===== RECORDS TO PROCESS =====

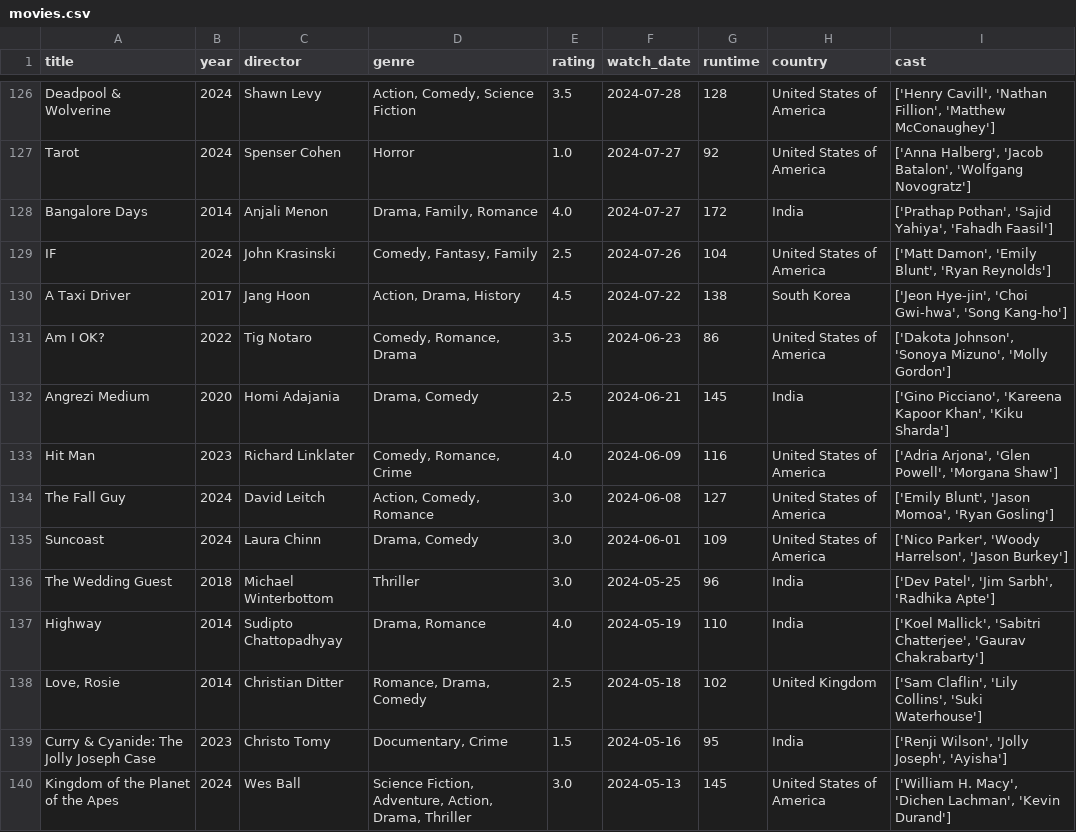
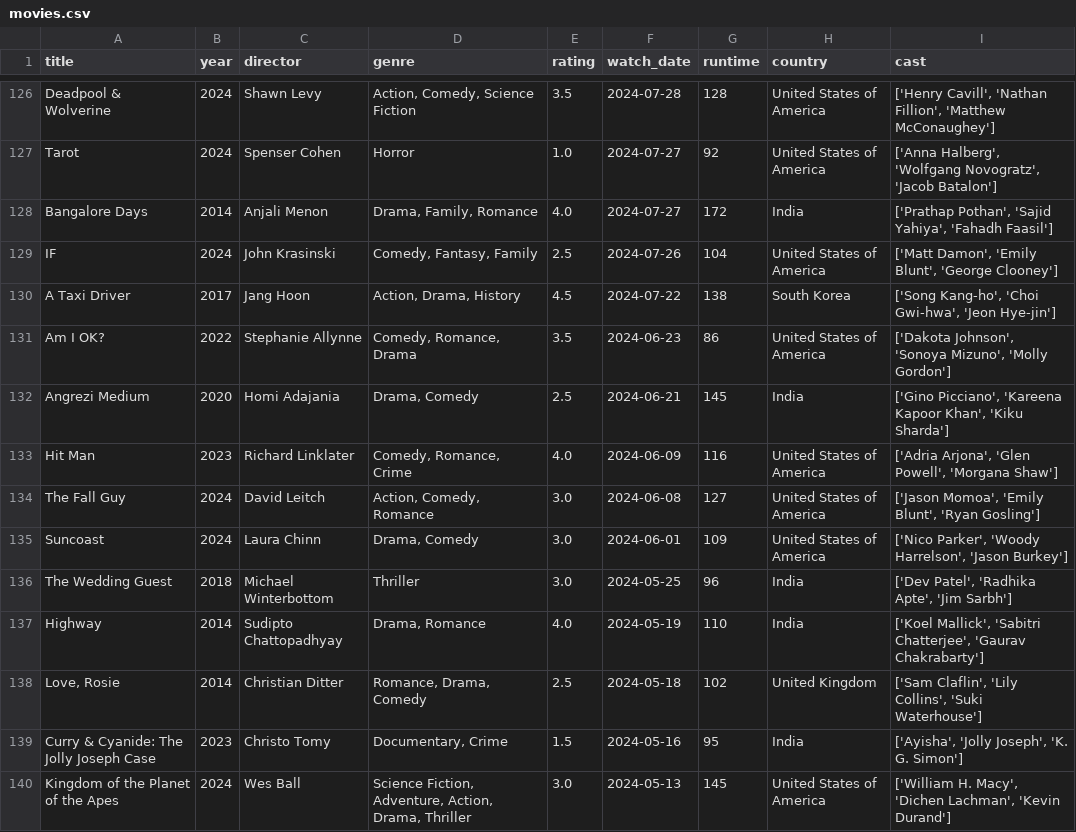
Before and after one commit to sarthakk88/letterboxd-wrapped, a CSV file: data/movies.csv, drawn as a sheet; only a part is shown, gaps mark what is left out; the diff covers the shown part only; the diff names each change by its address in the sheet, - before the commit and + after, or states it on an @@ line.

```diff
--- a/data/movies.csv
+++ b/data/movies.csv
-I127 (cast): ['Anna Halberg', 'Jacob Batalon', 'Wolfgang Novogratz']
+I127 (cast): ['Anna Halberg', 'Wolfgang Novogratz', 'Jacob Batalon']
-I129 (cast): …'Emily Blunt', 'Ryan Reynolds']
+I129 (cast): …'Emily Blunt', 'George Clooney']
-I130 (cast): ['Jeon Hye-jin', 'Choi Gwi-hwa', 'Song Kang-ho']
+I130 (cast): ['Song Kang-ho', 'Choi Gwi-hwa', 'Jeon Hye-jin']
-C131 (director): Tig Notaro
+C131 (director): Stephanie Allynne
-I134 (cast): ['Emily Blunt', 'Jason Momoa', 'Ryan Gosling']
+I134 (cast): ['Jason Momoa', 'Emily Blunt', 'Ryan Gosling']
-I136 (cast): ['Dev Patel', 'Jim Sarbh', 'Radhika Apte']
+I136 (cast): ['Dev Patel', 'Radhika Apte', 'Jim Sarbh']
-I139 (cast): ['Renji Wilson', 'Jolly Joseph', 'Ayisha']
+I139 (cast): ['Ayisha', 'Jolly Joseph', 'K. G. Simon']
```
Also changed, not shown: 137 edited cells elsewhere in this file, 1 other file.
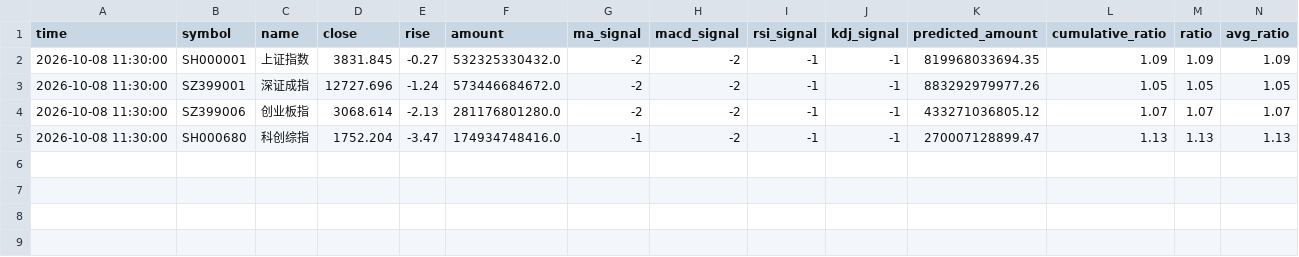
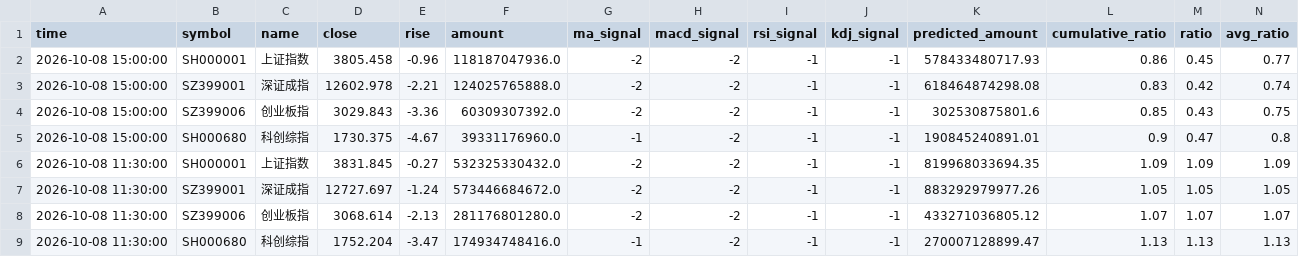
Before and after one commit to siderdata/tss_ai_stock, a CSV file: data/CORE_INDICES_ta_signals_120min_ta_signals_120min_2days_data.csv, drawn as a sheet; only a part is shown; addresses are those after the commit; rows hold the shown columns only; the diff names each change by its address in the sheet, - before the commit and + after, or states it on an @@ line.

```diff
--- a/data/CORE_INDICES_ta_signals_120min_ta_signals_120min_2days_data.csv
+++ b/data/CORE_INDICES_ta_signals_120min_ta_signals_120min_2days_data.csv
+row 2: 2026-10-08 15:00:00 | SH000001 | 上证指数 | 3805.458 | -0.96 | 118187047936.0 | -2 | -2 | -1 | -1 | 578433480717.93 | 0.86 | 0.45 | 0.77
+row 3: 2026-10-08 15:00:00 | SZ399001 | 深证成指 | 12602.978 | -2.21 | 124025765888.0 | -2 | -2 | -1 | -1 | 618464874298.08 | 0.83 | 0.42 | 0.74
+row 4: 2026-10-08 15:00:00 | SZ399006 | 创业板指 | 3029.843 | -3.36 | 60309307392.0 | -2 | -2 | -1 | -1 | 302530875801.6 | 0.85 | 0.43 | 0.75
+row 5: 2026-10-08 15:00:00 | SH000680 | 科创综指 | 1730.375 | -4.67 | 39331176960.0 | -1 | -2 | -1 | -1 | 190845240891.01 | 0.9 | 0.47 | 0.8
-D7 (close): 12727.696
+D7 (close): 12727.697
```
Also changed, not shown: data/CORE_INDICES_ta_signals_30min_ta_signals_30min_2days_data.csv, data/LARGE_CAP_INDICES_ta_signals_30min_ta_signals_30min_2days_data.csv, 35 other files.
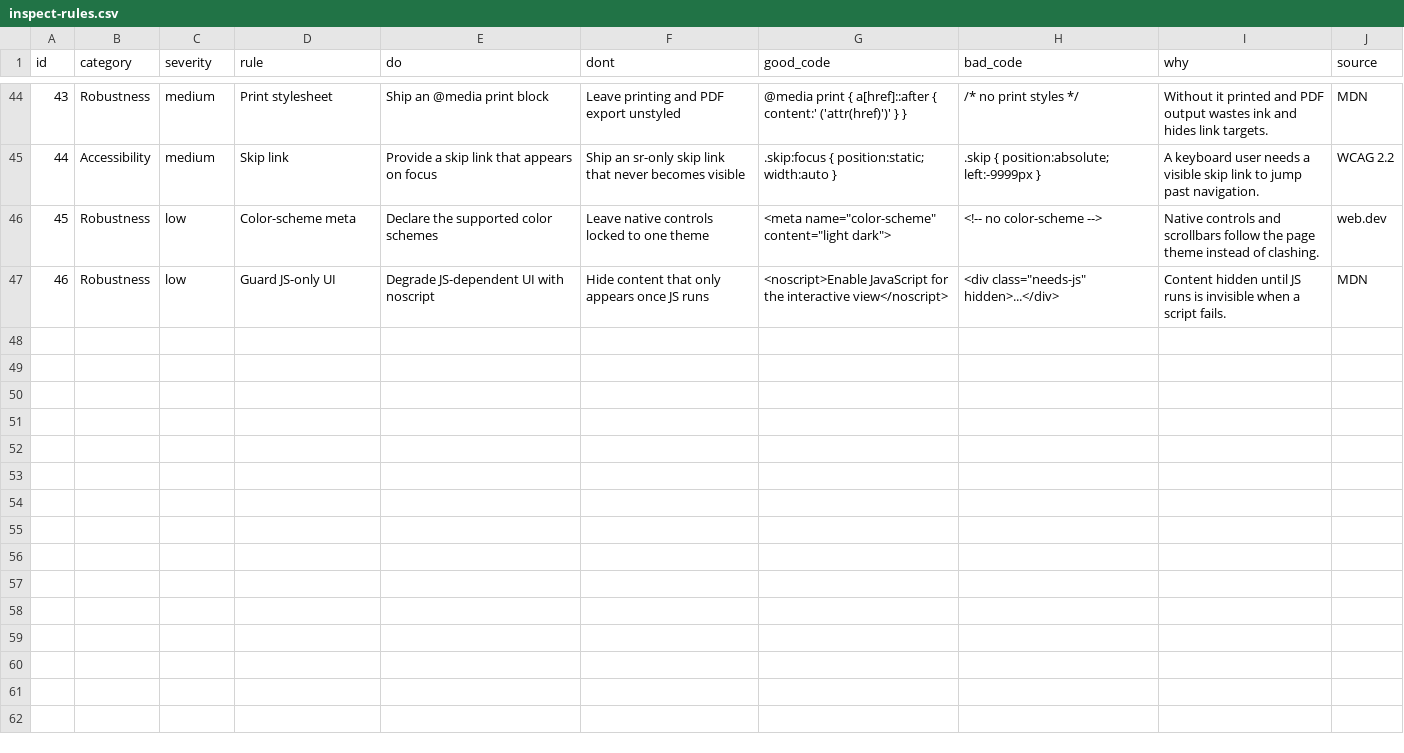
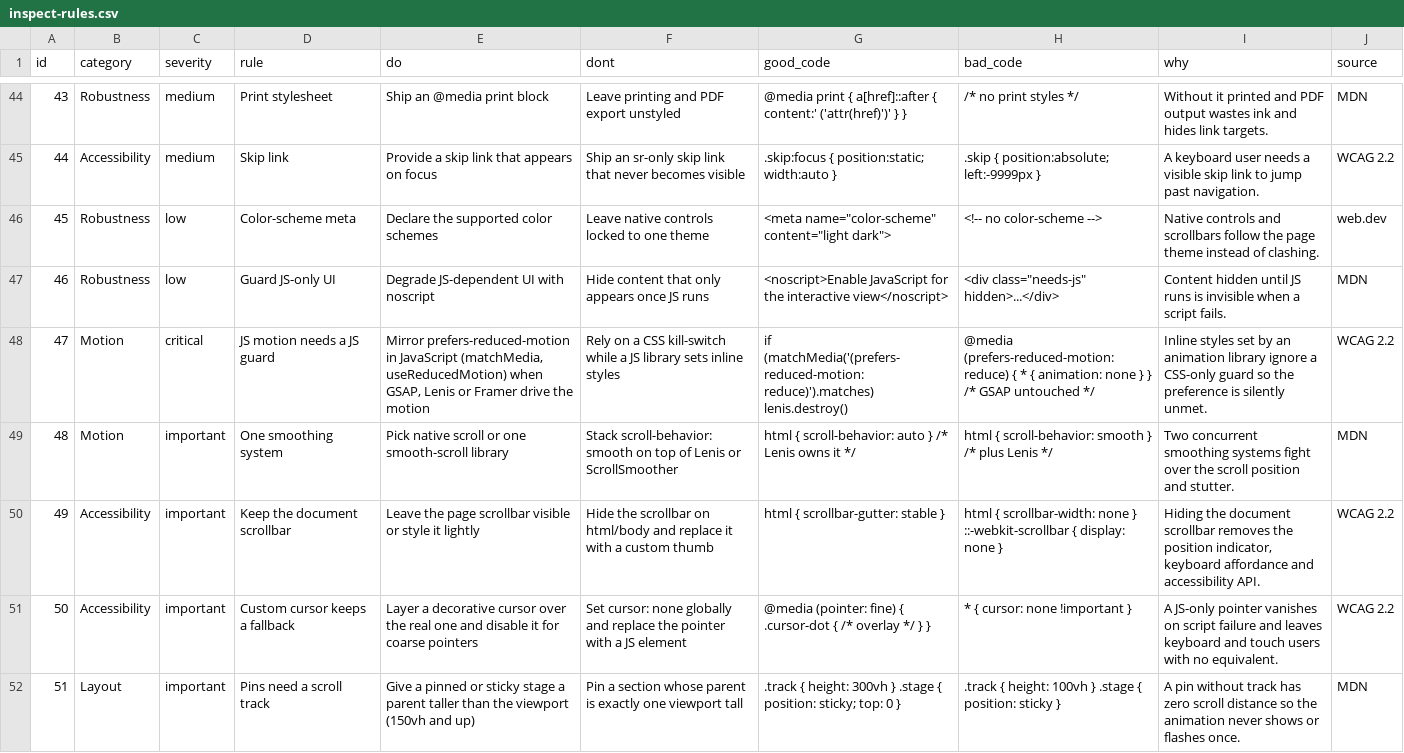
Before and after one commit to MariusYvard/NullToHero, a CSV file: tools/data/inspect-rules.csv, drawn as a sheet; only a part is shown, gaps mark what is left out; the diff covers the shown part only; the diff names each change by its address in the sheet, - before the commit and + after, or states it on an @@ line.

Commit message:
Release v1.29.0: scrollytelling and award-site harvest (scrub-media engineering in parallax.md, 10 inspect rules, 6 deterministic checks with media-weight probes and a passive scrolly probe, award-genre grammar and template tell, 20 data rows)

```diff
--- a/tools/data/inspect-rules.csv
+++ b/tools/data/inspect-rules.csv
+row 48: 47 | Motion | critical | JS motion needs a JS guard | Mirror prefers-reduced-motion in JavaScript (matchMedia, useReducedMotion) when GSAP, Lenis or Framer drive the motion | Rely on a CSS kill-switch while a JS library sets inline styles | if (matchMedia('(prefers-reduced-motion: reduce)').matches) lenis.destroy() | @media (prefers-reduced-motion: reduce) { * { animation: none } } /* GSAP untouched */ | Inline styles set by an animation library ignore a CSS-only guard so the preference is silently unmet. | WCAG 2.2
+row 49: 48 | Motion | important | One smoothing system | Pick native scroll or one smooth-scroll library | Stack scroll-behavior: smooth on top of Lenis or ScrollSmoother | html { scroll-behavior: auto } /* Lenis owns it */ | html { scroll-behavior: smooth } /* plus Lenis */ | Two concurrent smoothing systems fight over the scroll position and stutter. | MDN
+row 50: 49 | Accessibility | important | Keep the document scrollbar | Leave the page scrollbar visible or style it lightly | Hide the scrollbar on html/body and replace it with a custom thumb | html { scrollbar-gutter: stable } | html { scrollbar-width: none } ::-webkit-scrollbar { display: none } | Hiding the document scrollbar removes the position indicator, keyboard affordance and accessibility API. | WCAG 2.2
+row 51: 50 | Accessibility | important | Custom cursor keeps a fallback | Layer a decorative cursor over the real one and disable it for coarse pointers | Set cursor: none globally and replace the pointer with a JS element | @media (pointer: fine) { .cursor-dot { /* overlay */ } } | * { cursor: none !important } | A JS-only pointer vanishes on script failure and leaves keyboard and touch users with no equivalent. | WCAG 2.2
+row 52: 51 | Layout | important | Pins need a scroll track | Give a pinned or sticky stage a parent taller than the viewport (150vh and up) | Pin a section whose parent is exactly one viewport tall | .track { height: 300vh } .stage { position: sticky; top: 0 } | .track { height: 100vh } .stage { position: sticky } | A pin without track has zero scroll distance so the animation never shows or flashes once. | MDN
```
Also changed, not shown: 5 added rows and 4 edited cells elsewhere in this file, tools/design-system/data/generators.csv, tools/design-system/data/inspiration.csv, 44 other files.
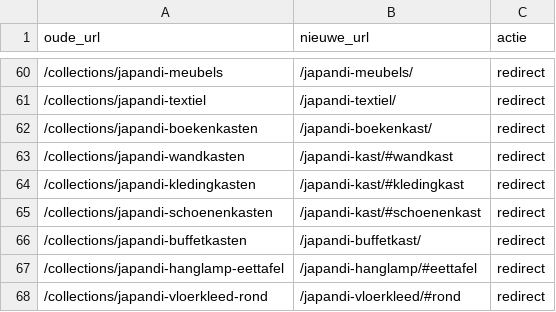
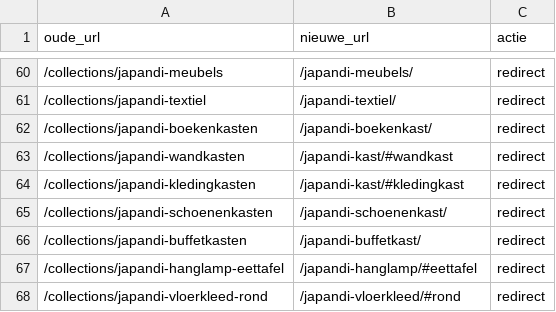
Before and after one commit to Gideon040/japandi-stijl, a CSV file: docs/redirect-map.csv, drawn as a sheet; only a part is shown, gaps mark what is left out.

```diff
--- a/docs/redirect-map.csv
+++ b/docs/redirect-map.csv
@@ -64,3 +64,3 @@ oude_url,nieuwe_url,actie
 /collections/japandi-kledingkasten,/japandi-kast/#kledingkast,redirect
-/collections/japandi-schoenenkasten,/japandi-kast/#schoenenkast,redirect
+/collections/japandi-schoenenkasten,/japandi-schoenenkast/,redirect
 /collections/japandi-buffetkasten,/japandi-buffetkast/,redirect
```
Also changed, not shown: docs/keyword-mapping.csv, 20 other files.
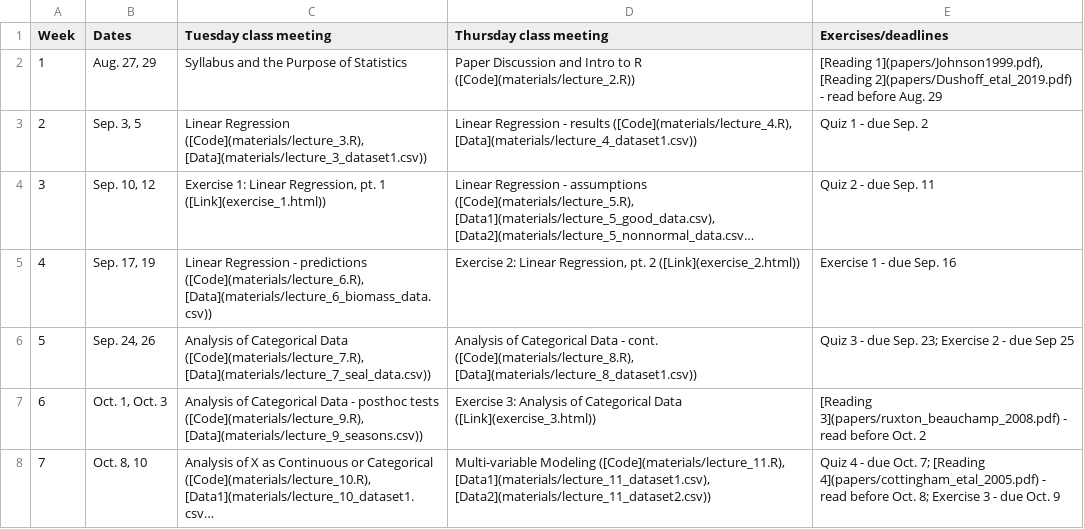
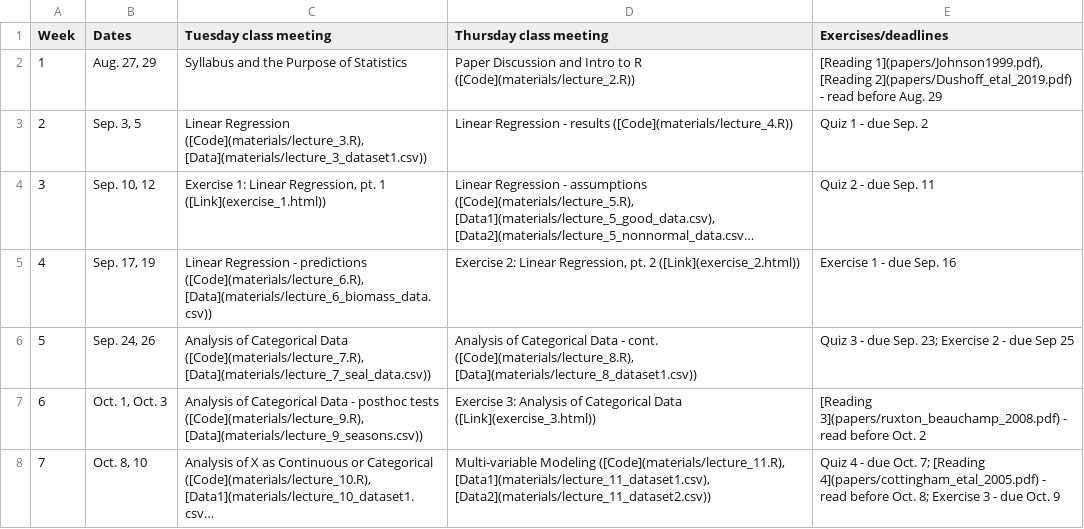
Before and after one commit to brianfolt/NRES_710, a CSV file: CourseSchedule.csv, drawn as a sheet; only a part is shown; long unchanged cells end in …; the diff names each change by its address in the sheet, - before the commit and + after, or states it on an @@ line.

Commit message:
updating schedule

```diff
--- a/CourseSchedule.csv
+++ b/CourseSchedule.csv
-D3 (Thursday class meeting): …- results ([Code](materials/lecture_4.R), [Data](materials/lecture_4_dataset1.csv))
+D3 (Thursday class meeting): …- results ([Code](materials/lecture_4.R))
```
Also changed, not shown: 4 other files.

=====

[REQUIRED WORK]:
Filter the listing for the word "movies" and copy each line that has it.

[RESPONSE BOX]:
Before and after one commit to sarthakk88/letterboxd-wrapped, a CSV file: data/movies.csv, drawn as a sheet; only a part is shown, gaps mark what is left out; the diff covers the shown part only; the diff names each change by its address in the sheet, - before the commit and + after, or states it on an @@ line.
--- a/data/movies.csv
+++ b/data/movies.csv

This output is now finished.